Just about everyone has an idea for a business they’d like to start. If you’ve ever seen an episode of Shark Tank, you know what I’m talking about. And even if you haven’t seen the show, you’ve heard your own friends and family excitedly toss out ideas about the business they’d open if they suddenly had time and money to spare. It’s always something they claim would revolutionize everything, an idea no one has ever brought to market….and sadly, probably never will!
That’s right; no matter how incredible your creative friend’s business idea is, odds are it will never see the light of day. That’s because a study done in 2019 found that out of 100,000 Americans, a mere 0.31% of people started a business. And of them, only about 30% would succeed after 10 years. As these stats suggest, when it comes down to it, very few people have the guts to see through their ideas.
But obviously, a select few people do have the guts, as new businesses open every day. So, who are these crazy people who turn their ideas into businesses? Well, to start, we know they’re at least minimally competent despite the crazy streak—because you can’t run a business without some sort of competency.
And yet, they’re just wild enough to turn away from a good paying, secure job and risk everything on the belief that they can create something of value. If you’ve ever read the book Outliers by Malcolm Gladwell, this is the person he was writing about.
Entrepreneurs like this have to put in 10,000+ hours and be almost obsessive when it comes to confidence, as they’re going against everything that is safe, secure, and normal to go out on their own. They’ve probably been called all kinds of not-so-flattering names by normal people who are befuddled by their need to constantly go against the grain…but we’ll just call them outliers.

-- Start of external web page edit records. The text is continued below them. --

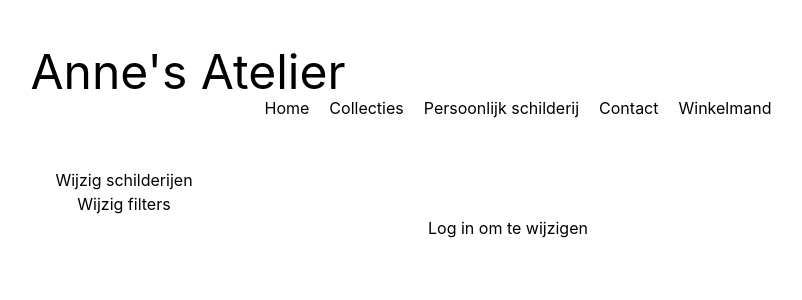
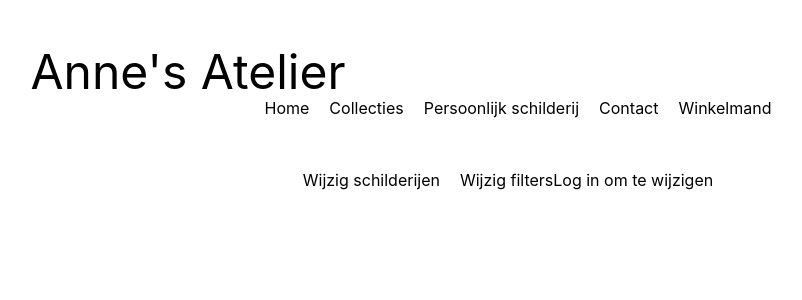
Before and after one commit to gijs-ve/projectBreughel, a React (Create React App) app in the folder client/: page /boekelo-zoo in a window 1280 px wide. Shown: the top 300 px of the page, without its empty margins (132-934 px from the left). Built offline with nearby package versions, Linux system fonts and the light colour scheme.

Commit message:
fix: css bs

```diff
--- a/client/src/pages/Admin.tsx
+++ b/client/src/pages/Admin.tsx
@@ -6,16 +6,11 @@ export const Admin = () => {
     const navigate = useNavigate();
     return (
         <>
-            <div className="flex-row  flex-wrap">
-                <div
-                    className="max-w-lg"
-                    onClick={() => navigate('./paintings')}
-                >
+            <div className="flex-row inline-flex justify-center flex-nowrap h-max-xs space-x-5">
+                <p onClick={() => navigate('./paintings')}>
                     Wijzig schilderijen
-                </div>
-                <div className="max-w-lg" onClick={() => navigate('./filters')}>
-                    Wijzig filters
-                </div>
+                </p>
+                <p onClick={() => navigate('./filters')}>Wijzig filters</p>
             </div>
             <AdminRouter />
         </>
```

Does that description remind you of anyone? Maybe yourself? Well, it reminds me of my dad! He was one of those people, a serial entrepreneur. Except he wasn’t like the ones you read about where they start a business, sell it, make millions, and use that profit to buy other businesses. My dad would start a business, it would fail, and then he’d try to figure out what went wrong so he could start another one that would hopefully succeed. He certainly never gave up like a “normal” person would; he was that special kind of crazy!
And you really have to have that craziness to survive those first few years of being in business for yourself. After all, I think the first $3 million you make is definitely the hardest. But after that, things start changing. Once you get your idea off the ground and you’ve got a business model that’s working, you should swing from embracing that craziness to getting serious about setting the process in place so the business can grow.
So, the million-dollar (or $3 million?) question is: Am I that special kind of crazy that most entrepreneurs are? Actually, no! Surely this comes as a shock to my friends and family—who would never call me normal—but I don’t think I could have ever done what a lot of these fearless entrepreneurs do. I couldn’t have made that first $3 million.
And yet, when my dad got sick and needed me to take over, I was able to use my own set of skills to take us from $3 million to over $40 million. In doing so, I realized:
- He was clearly skilled at taking risks, while I was skilled at avoiding them.
- He was extremely competitive, but I was collaborative.
- He’d go after these creative ideas, while I focused on consistency and processes.
- He successfully started the company and enabled it to start making money…but would get distracted by his next idea, while I followed the river of cash to keep it running and even growing.
So, what’s the takeaway here? It takes a special kind of crazy to start a business…but it takes a different set of skills to keep it running long term. Whether you’re like my father or me, you can run a successful business using your own set of skills.
Just make sure you know yourself and what talents you bring to the table. You may be a crazy risk-taking entrepreneur who lacks focus for the mundane details of day-to-day operations…or you could be the type to analyze and avoid risk so you can focus on growing the company into a large business.
Either way, there are paths to take to allow both types to succeed in business, and my book can guide you along the way. Reserve your copy today to ensure you’re the first to read inspiring quotes, cautionary tales, and everything in between that I’ve learned over the last two decades as a business owner!